Halliburton boosted its quarterly profit and revenue, but the oilfield services company says this year will be challenging. Fred Katayama reports.
Falling crude prices are pressuring drillers, but Halliburton managed to sharply boost its quarterly profit by cutting costs. The second largest oil field services company cut 1,000 workers last month and took a $129 million restructuring charge in the December quarter. Revenue also jumped, helped by strong production and drilling activity in the U.S. and the Middle East. That offset a production slowdown and currency weakness in Russia and Norway and lower drilling activity in Europe. But Halliburton CEO Dave Lesar said this year will be a challenging one. Crude oil prices have plummeted by more than 50 percent since June, and that has customers demanding that drillers cut their prices. Investors have punished the stocks of oil companies.
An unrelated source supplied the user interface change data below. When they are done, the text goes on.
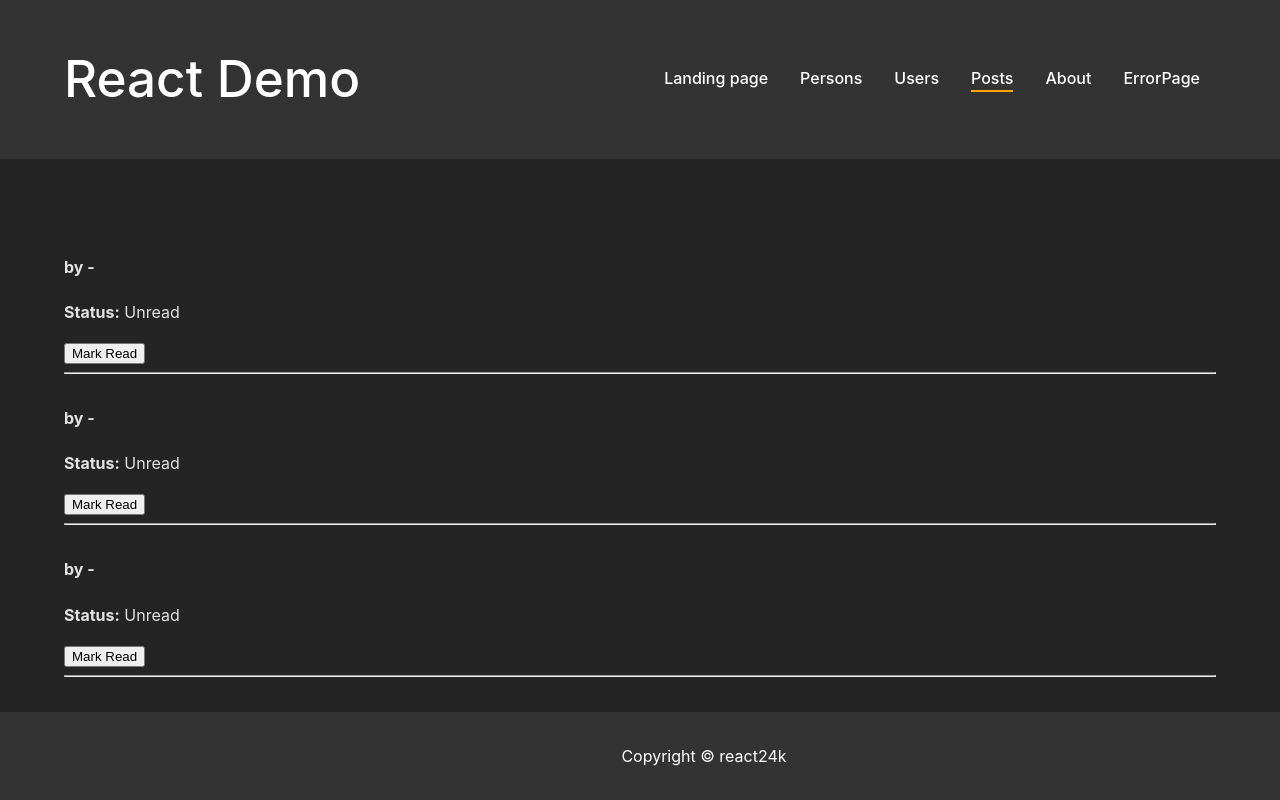
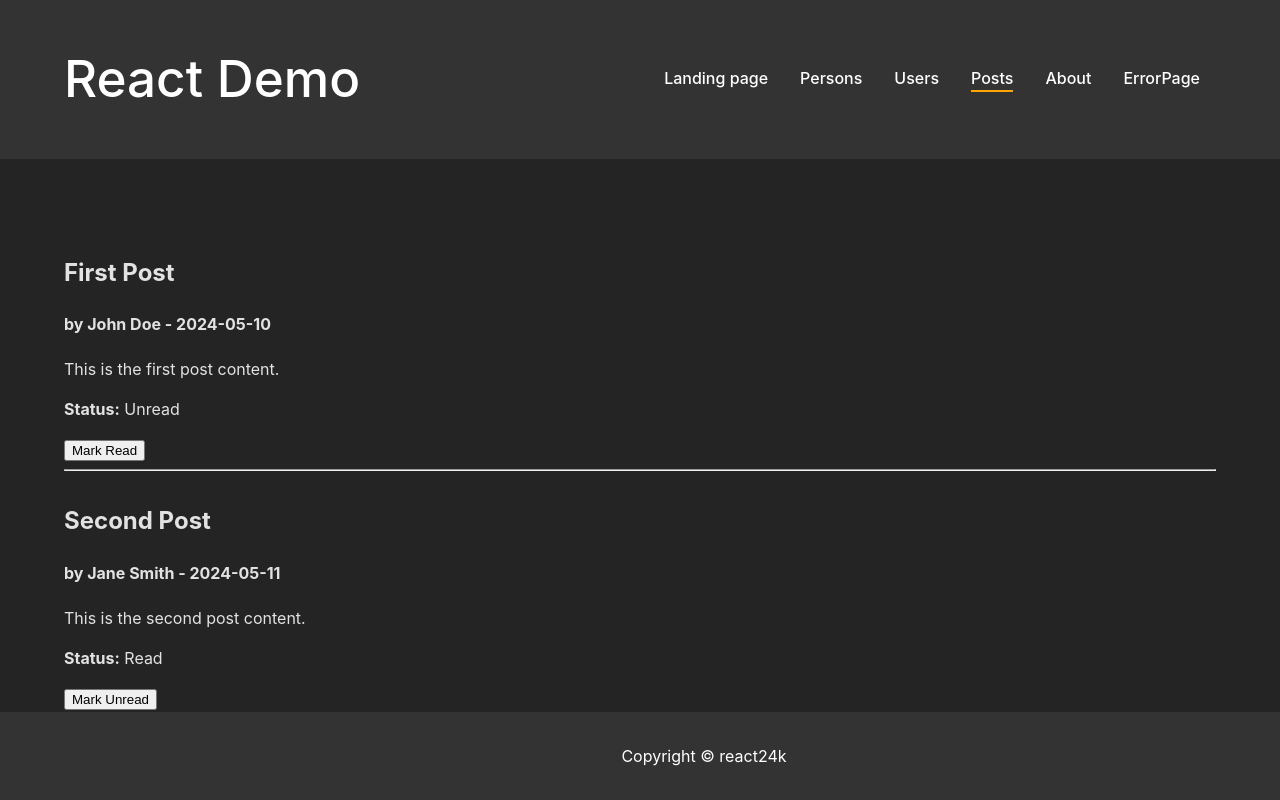
Before and after one commit to tauoms/react_basics, a React (Vite) app in the folder react-demo-router_example/: page /posts in a window 1280 px wide. Shown: the top 800 px of the page. Built offline with nearby package versions, Linux system fonts and the light colour scheme; no server answers; data requests are answered from the project's data file.

Commit message:
Pass rest of post body to axios PUT to prevent deletion of JSON object properties other than 'published' and 'id'

```diff
--- a/react-demo-router_example/db.json
+++ b/react-demo-router_example/db.json
@@ -1,16 +1,28 @@
 {
   "posts": [
     {
+      "id": "1",
+      "title": "First Post",
+      "author": "John Doe",
+      "content": "This is the first post content.",
       "published": false,
-      "id": "1"
+      "date": "2024-05-10"
     },
     {
-      "published": false,
-      "id": "2"
+      "id": "2",
+      "title": "Second Post",
+      "author": "Jane Smith",
+      "content": "This is the second post content.",
+      "published": true,
+      "date": "2024-05-11"
     },
     {
+      "id": "3",
+      "title": "Third Post",
+      "author": "Alice Johnson",
+      "content": "This is the third post content.",
       "published": false,
-      "id": "3"
+      "date": "2024-05-12"
     }
   ]
 }
--- a/react-demo-router_example/src/App.jsx
+++ b/react-demo-router_example/src/App.jsx
@@ -21,21 +21,18 @@ function App() {
 
   // GET users data
   useEffect(() => {
-    // Make a request for a user with a given ID
     axios
       .get("https://jsonplaceholder.typicode.com/users")
       .then((res) => {
         setUsers(res.data);
       })
       .catch((error) => {
-        // handle error
         console.log(error);
       });
   }, []);
 
   // GET posts data
   useEffect(() => {
-    // Make a request for a user with a given ID
     axios
       .get("http://localhost:3001/posts")
       .then((res) => {
@@ -50,10 +47,12 @@ function App() {
   // console.log(posts);
 
   const updatePostStatus = (id, published) => {
+    const postToUpdate = posts.find((post) => post.id === id);
+    const updatedPost = { ...postToUpdate, published: !published };
+
     axios
-      .put(`http://localhost:3001/posts/${id}`, { published: !published })
+      .put(`http://localhost:3001/posts/${id}`, updatedPost)
       .then((res) => {
-        // Assuming the response contains the updated post data, update the posts state
         setPosts(
           posts.map((post) =>
             post.id === id ? { ...post, published: !published } : post
@@ -61,7 +60,6 @@ function App() {
         );
       })
       .catch((error) => {
-        // handle error
         console.log(error);
       });
   };
```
Halliburton's shares are down 23 percent over 12 months. But they rose on these results. Cowen analyst James Crandell said, "The company's earnings release has modestly positive implications for the stock. Operating earnings overall were slightly above our estimate." Halliburton is buying Baker Hughes, which also beat earnings forecasts and expressed concern that results would be hurt this year. Baker Hughes' shares rose.